§ Your goal: Search the material below for lines containing the string "index", and copy every one you find.

§ Extracted records:
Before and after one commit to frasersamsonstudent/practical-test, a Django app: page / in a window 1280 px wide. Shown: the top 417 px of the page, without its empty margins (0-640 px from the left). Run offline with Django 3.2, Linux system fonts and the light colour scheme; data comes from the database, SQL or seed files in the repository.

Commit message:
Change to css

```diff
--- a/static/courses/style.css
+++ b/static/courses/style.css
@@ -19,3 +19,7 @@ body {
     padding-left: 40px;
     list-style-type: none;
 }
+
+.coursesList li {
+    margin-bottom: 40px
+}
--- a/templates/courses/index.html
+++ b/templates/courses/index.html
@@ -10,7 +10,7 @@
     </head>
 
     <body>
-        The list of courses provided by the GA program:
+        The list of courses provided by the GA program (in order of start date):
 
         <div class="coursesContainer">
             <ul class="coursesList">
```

---

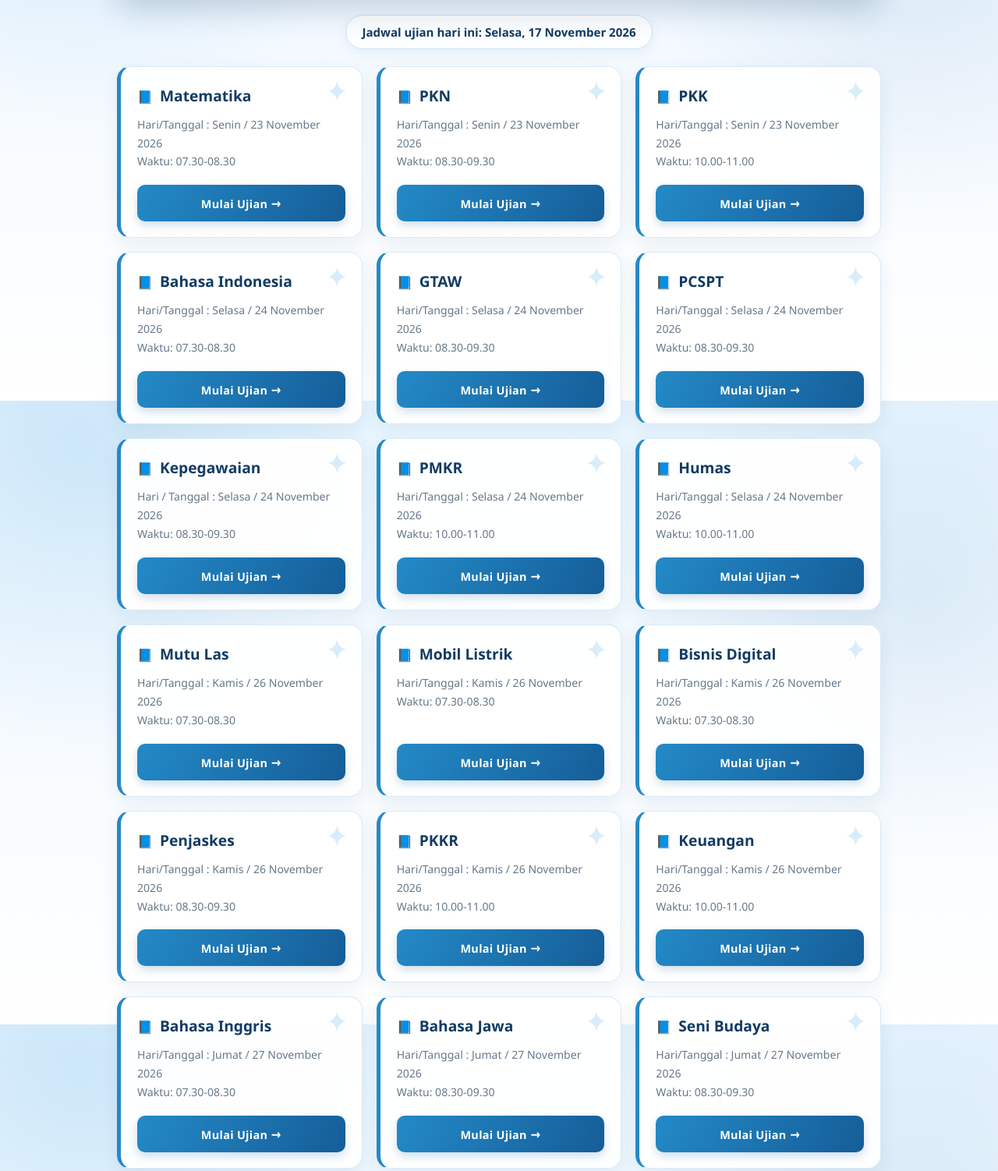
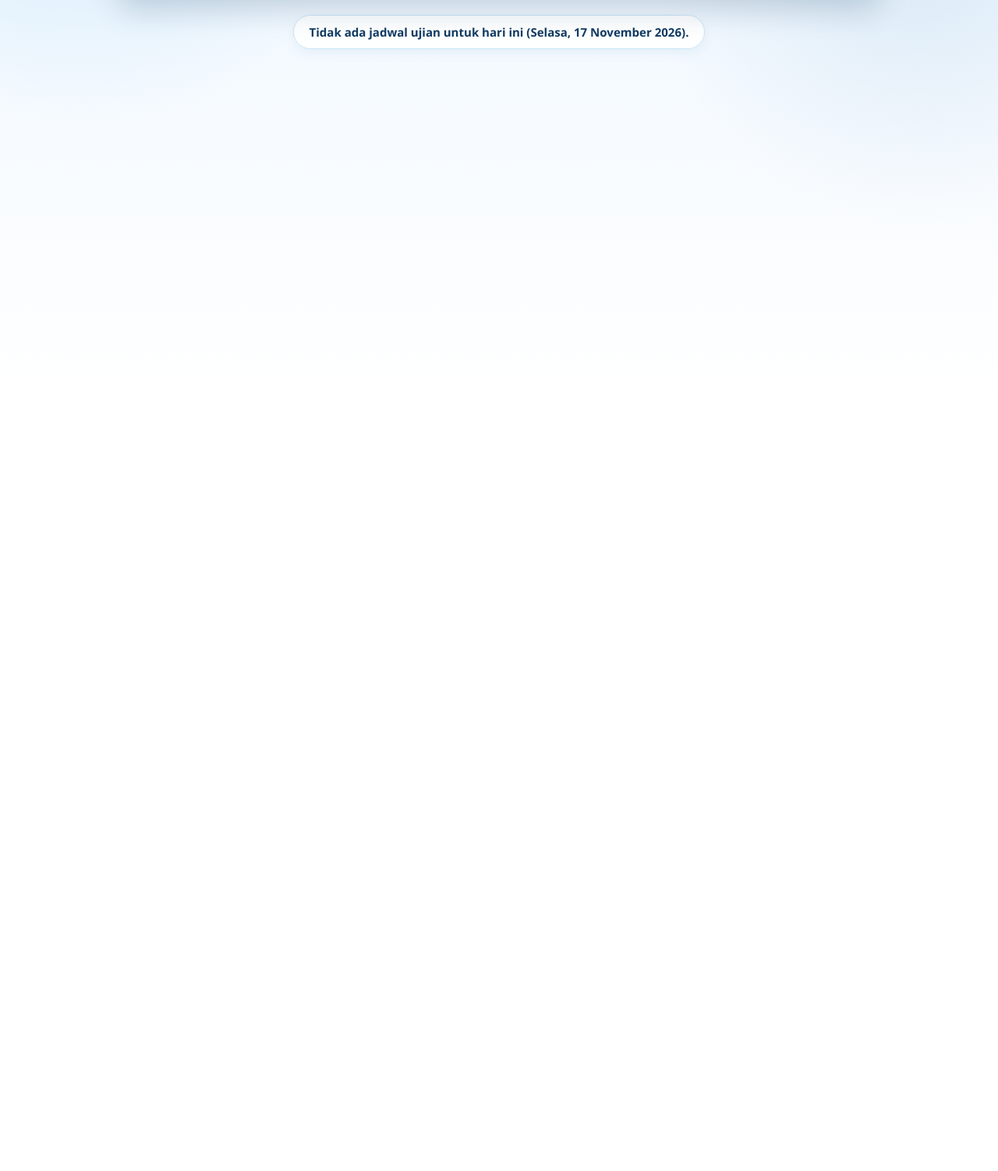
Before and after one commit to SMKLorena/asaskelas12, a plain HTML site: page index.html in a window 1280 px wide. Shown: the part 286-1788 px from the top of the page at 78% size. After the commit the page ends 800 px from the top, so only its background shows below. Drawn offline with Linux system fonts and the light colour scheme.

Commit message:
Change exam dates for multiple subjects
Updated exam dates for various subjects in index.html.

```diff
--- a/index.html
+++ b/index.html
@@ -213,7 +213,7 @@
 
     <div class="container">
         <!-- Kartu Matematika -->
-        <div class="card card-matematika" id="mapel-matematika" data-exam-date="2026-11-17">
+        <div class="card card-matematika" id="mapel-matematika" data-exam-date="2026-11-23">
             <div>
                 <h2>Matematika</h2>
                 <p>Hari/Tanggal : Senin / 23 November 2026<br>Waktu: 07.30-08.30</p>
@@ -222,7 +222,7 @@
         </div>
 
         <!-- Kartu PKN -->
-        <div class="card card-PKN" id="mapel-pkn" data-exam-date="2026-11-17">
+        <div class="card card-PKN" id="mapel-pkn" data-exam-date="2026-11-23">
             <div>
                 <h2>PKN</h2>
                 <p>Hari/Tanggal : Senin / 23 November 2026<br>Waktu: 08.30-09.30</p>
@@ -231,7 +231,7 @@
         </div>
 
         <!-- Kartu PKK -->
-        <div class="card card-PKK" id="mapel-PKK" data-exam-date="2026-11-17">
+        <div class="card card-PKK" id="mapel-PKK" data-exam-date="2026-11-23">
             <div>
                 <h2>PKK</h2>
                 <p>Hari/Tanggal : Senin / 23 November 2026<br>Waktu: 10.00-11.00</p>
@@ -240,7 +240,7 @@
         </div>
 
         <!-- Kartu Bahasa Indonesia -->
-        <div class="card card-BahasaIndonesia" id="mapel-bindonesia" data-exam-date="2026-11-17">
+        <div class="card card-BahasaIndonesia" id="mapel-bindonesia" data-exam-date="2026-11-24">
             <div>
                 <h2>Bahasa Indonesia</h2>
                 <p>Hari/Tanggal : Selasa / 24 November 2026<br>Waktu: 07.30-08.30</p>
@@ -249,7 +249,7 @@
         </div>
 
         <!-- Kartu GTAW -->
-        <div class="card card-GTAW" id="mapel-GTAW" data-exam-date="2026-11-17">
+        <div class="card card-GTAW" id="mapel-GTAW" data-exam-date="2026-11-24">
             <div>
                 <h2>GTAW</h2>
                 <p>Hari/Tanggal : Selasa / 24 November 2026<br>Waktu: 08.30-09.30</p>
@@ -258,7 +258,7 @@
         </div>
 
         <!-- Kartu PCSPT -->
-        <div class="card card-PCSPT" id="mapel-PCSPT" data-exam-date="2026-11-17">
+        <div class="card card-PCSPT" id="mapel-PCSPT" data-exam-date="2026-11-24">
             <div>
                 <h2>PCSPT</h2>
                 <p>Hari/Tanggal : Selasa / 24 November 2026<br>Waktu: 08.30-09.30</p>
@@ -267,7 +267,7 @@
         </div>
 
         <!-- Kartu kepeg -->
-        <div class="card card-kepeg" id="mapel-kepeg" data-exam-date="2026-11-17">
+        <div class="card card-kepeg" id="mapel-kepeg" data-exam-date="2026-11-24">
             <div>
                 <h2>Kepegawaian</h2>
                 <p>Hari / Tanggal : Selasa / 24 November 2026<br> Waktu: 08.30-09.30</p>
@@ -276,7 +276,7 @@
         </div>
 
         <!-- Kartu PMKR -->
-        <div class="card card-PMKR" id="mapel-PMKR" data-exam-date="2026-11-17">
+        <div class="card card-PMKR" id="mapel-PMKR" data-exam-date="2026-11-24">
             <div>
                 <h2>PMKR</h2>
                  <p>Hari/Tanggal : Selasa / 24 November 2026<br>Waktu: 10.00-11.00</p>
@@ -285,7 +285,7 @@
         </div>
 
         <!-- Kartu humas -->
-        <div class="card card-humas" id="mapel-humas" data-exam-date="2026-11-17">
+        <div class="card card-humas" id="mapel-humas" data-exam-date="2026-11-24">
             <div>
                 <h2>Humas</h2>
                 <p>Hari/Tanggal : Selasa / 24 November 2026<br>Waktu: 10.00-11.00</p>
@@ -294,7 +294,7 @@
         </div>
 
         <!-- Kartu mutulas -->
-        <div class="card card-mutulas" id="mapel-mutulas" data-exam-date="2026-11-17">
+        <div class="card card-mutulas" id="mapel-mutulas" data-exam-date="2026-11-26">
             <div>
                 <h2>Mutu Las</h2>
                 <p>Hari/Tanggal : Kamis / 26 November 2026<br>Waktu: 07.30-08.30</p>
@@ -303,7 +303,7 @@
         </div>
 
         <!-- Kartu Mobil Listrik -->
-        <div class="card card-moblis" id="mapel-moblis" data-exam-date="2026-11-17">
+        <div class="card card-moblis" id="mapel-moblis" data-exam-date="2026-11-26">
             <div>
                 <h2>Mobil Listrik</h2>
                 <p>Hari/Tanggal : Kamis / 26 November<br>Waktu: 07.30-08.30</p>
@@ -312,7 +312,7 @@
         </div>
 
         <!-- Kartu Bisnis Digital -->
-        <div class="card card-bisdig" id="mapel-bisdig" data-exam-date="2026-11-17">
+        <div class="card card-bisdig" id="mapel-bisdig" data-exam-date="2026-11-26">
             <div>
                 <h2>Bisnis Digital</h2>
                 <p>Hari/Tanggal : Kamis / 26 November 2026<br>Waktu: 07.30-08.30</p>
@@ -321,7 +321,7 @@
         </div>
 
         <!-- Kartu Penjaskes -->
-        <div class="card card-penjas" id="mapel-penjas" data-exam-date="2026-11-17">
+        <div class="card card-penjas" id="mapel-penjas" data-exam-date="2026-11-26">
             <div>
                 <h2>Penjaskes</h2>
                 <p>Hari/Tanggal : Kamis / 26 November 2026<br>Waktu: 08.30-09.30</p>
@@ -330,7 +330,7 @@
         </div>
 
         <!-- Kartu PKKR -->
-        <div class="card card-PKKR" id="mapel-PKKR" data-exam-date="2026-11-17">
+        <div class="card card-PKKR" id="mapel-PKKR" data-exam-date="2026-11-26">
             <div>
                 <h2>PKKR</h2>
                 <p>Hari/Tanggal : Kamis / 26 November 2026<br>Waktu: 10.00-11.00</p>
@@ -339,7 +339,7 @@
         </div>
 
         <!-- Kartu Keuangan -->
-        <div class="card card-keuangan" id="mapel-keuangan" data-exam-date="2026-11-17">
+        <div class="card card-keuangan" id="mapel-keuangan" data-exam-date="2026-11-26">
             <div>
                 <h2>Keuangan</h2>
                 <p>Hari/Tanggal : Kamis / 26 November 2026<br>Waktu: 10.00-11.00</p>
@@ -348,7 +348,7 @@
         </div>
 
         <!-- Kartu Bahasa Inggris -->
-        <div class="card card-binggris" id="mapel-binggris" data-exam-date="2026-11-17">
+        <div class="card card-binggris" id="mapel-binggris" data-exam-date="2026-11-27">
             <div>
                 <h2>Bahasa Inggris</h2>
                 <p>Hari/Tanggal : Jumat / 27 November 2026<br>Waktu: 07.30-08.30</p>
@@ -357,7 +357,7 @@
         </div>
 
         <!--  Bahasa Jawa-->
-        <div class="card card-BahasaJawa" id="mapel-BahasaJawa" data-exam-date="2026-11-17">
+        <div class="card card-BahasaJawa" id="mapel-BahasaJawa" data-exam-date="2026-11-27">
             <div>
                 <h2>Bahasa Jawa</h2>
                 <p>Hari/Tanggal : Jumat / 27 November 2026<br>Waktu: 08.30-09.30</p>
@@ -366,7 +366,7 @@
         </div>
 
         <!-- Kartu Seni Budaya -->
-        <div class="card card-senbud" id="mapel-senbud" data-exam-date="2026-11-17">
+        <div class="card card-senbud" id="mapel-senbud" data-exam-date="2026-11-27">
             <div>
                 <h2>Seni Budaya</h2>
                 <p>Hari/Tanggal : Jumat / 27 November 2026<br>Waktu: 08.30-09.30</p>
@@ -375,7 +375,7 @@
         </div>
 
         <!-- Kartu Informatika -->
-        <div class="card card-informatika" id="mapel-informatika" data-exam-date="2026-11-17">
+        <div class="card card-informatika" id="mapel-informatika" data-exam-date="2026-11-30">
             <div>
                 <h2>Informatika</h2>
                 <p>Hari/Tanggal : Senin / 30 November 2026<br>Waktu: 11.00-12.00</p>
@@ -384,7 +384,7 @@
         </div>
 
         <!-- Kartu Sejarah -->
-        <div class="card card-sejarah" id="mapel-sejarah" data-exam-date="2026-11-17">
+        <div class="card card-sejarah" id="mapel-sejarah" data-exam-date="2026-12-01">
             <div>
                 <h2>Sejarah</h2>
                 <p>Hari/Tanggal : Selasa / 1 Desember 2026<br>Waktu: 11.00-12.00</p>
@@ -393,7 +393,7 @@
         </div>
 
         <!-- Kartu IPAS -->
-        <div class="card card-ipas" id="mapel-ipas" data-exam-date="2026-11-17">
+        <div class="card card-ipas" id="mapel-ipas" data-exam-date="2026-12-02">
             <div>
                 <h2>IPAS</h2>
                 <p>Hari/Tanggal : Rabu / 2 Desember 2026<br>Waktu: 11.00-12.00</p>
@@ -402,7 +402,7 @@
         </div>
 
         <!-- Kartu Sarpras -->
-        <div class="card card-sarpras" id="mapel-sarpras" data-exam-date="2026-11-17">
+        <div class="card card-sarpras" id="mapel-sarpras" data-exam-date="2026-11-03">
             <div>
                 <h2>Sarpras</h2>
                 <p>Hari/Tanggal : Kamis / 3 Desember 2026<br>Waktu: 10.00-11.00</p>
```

...

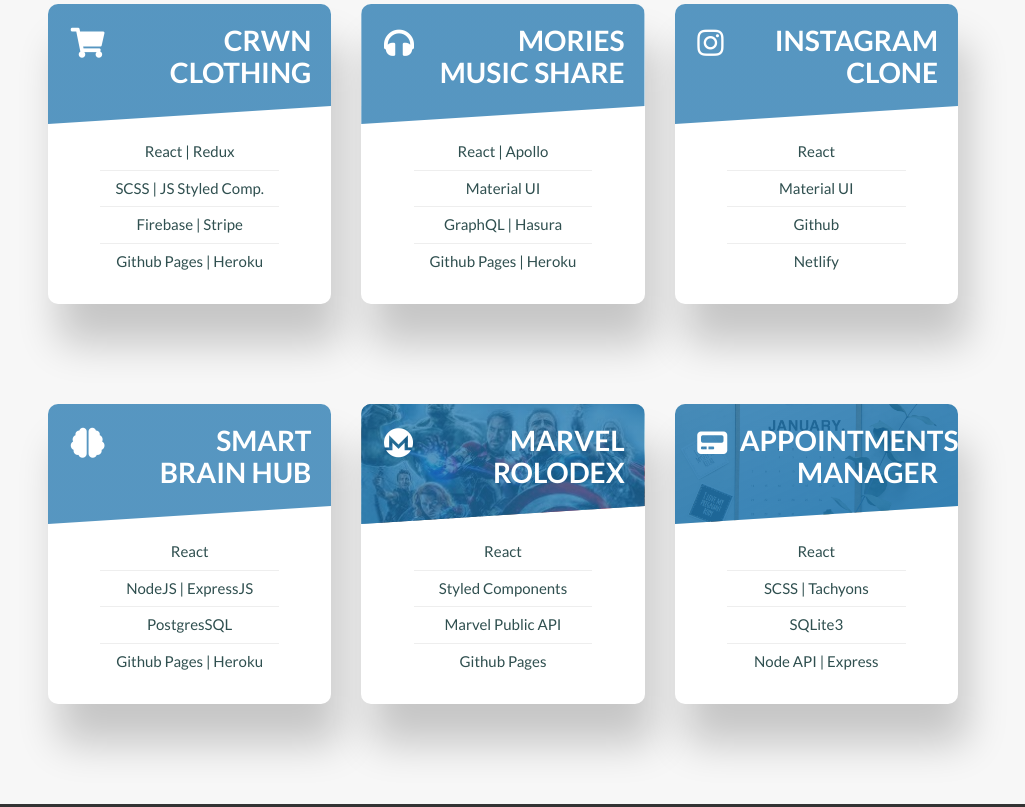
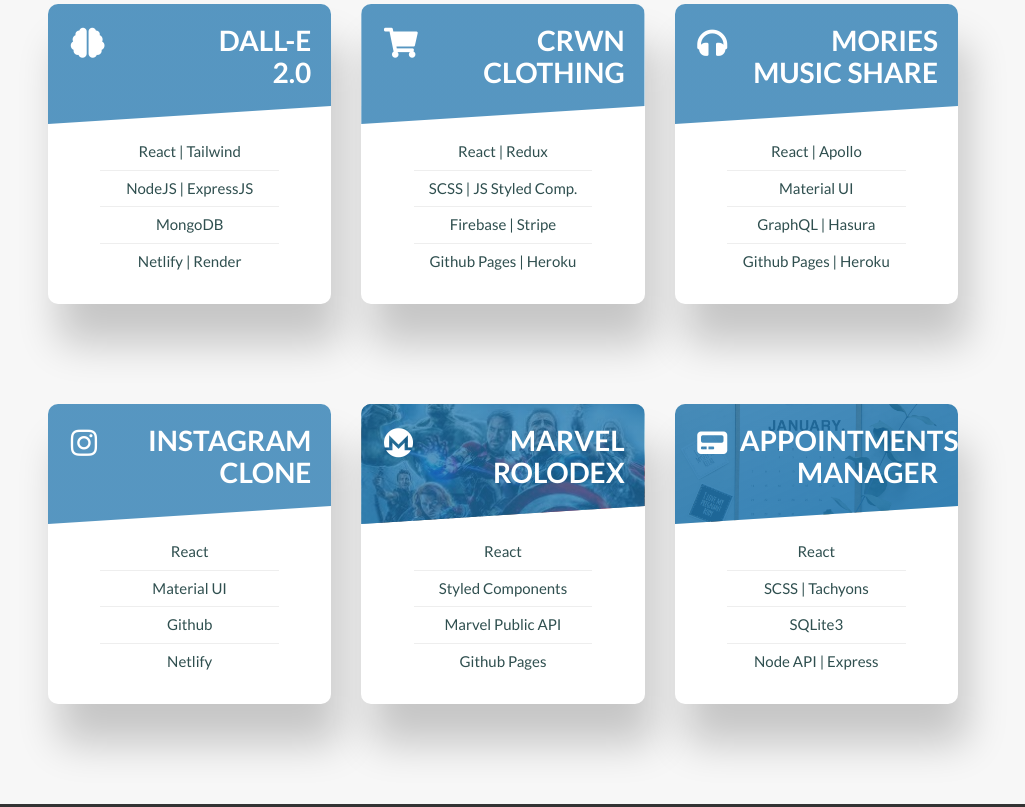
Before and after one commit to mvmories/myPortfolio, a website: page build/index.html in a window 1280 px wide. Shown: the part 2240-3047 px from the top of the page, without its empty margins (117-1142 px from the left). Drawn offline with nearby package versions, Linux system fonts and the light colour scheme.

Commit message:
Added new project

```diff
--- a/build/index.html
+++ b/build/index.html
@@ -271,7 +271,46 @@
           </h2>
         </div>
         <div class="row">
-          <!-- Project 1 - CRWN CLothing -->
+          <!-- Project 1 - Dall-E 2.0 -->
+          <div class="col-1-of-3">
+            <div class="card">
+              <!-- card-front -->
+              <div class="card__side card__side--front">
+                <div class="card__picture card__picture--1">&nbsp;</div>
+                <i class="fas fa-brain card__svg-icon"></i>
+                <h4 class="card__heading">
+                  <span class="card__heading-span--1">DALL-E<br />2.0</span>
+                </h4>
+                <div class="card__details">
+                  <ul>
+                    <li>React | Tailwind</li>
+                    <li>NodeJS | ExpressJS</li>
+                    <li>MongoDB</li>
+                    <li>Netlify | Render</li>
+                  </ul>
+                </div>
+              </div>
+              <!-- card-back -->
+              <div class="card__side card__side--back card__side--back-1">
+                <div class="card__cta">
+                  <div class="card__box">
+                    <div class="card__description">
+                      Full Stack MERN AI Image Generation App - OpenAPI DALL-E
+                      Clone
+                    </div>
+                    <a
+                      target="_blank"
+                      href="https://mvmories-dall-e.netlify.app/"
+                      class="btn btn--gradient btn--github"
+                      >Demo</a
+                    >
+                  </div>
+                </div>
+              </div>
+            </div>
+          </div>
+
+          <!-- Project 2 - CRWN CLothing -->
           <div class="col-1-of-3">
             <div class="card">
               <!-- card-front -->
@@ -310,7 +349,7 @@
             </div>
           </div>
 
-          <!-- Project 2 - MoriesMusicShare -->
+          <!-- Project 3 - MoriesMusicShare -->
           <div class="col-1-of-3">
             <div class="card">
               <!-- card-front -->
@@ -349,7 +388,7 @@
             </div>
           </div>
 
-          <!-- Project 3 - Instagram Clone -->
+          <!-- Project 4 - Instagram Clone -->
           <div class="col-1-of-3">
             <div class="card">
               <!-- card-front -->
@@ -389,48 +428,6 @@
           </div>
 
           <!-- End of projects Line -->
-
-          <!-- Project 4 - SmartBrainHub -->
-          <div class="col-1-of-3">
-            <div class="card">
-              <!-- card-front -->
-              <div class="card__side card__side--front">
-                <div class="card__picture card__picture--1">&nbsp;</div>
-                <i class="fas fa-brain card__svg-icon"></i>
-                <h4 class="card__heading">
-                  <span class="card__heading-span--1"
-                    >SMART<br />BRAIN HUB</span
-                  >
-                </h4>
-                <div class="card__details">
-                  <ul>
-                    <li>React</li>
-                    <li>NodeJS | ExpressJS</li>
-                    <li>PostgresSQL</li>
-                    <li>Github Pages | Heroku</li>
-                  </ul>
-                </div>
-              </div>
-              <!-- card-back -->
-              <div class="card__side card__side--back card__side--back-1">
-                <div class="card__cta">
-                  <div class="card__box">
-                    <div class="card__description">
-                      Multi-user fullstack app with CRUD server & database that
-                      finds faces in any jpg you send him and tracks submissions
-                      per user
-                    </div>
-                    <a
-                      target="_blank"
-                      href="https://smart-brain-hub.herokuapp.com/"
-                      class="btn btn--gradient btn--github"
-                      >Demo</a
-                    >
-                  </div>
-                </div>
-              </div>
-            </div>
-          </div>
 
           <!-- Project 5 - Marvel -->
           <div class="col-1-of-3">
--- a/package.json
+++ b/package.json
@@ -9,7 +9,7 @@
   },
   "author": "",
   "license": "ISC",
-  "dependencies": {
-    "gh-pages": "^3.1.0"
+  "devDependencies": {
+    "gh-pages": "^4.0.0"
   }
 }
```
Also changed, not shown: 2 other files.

§ Your response:
--- a/templates/courses/index.html
+++ b/templates/courses/index.html
Before and after one commit to SMKLorena/asaskelas12, a plain HTML site: page index.html in a window 1280 px wide. Shown: the part 286-1788 px from the top of the page at 78% size. After the commit the page ends 800 px from the top, so only its background shows below. Drawn offline with Linux system fonts and the light colour scheme.
Updated exam dates for various subjects in index.html.
--- a/index.html
+++ b/index.html
Before and after one commit to mvmories/myPortfolio, a website: page build/index.html in a window 1280 px wide. Shown: the part 2240-3047 px from the top of the page, without its empty margins (117-1142 px from the left). Drawn offline with nearby package versions, Linux system fonts and the light colour scheme.
--- a/build/index.html
+++ b/build/index.html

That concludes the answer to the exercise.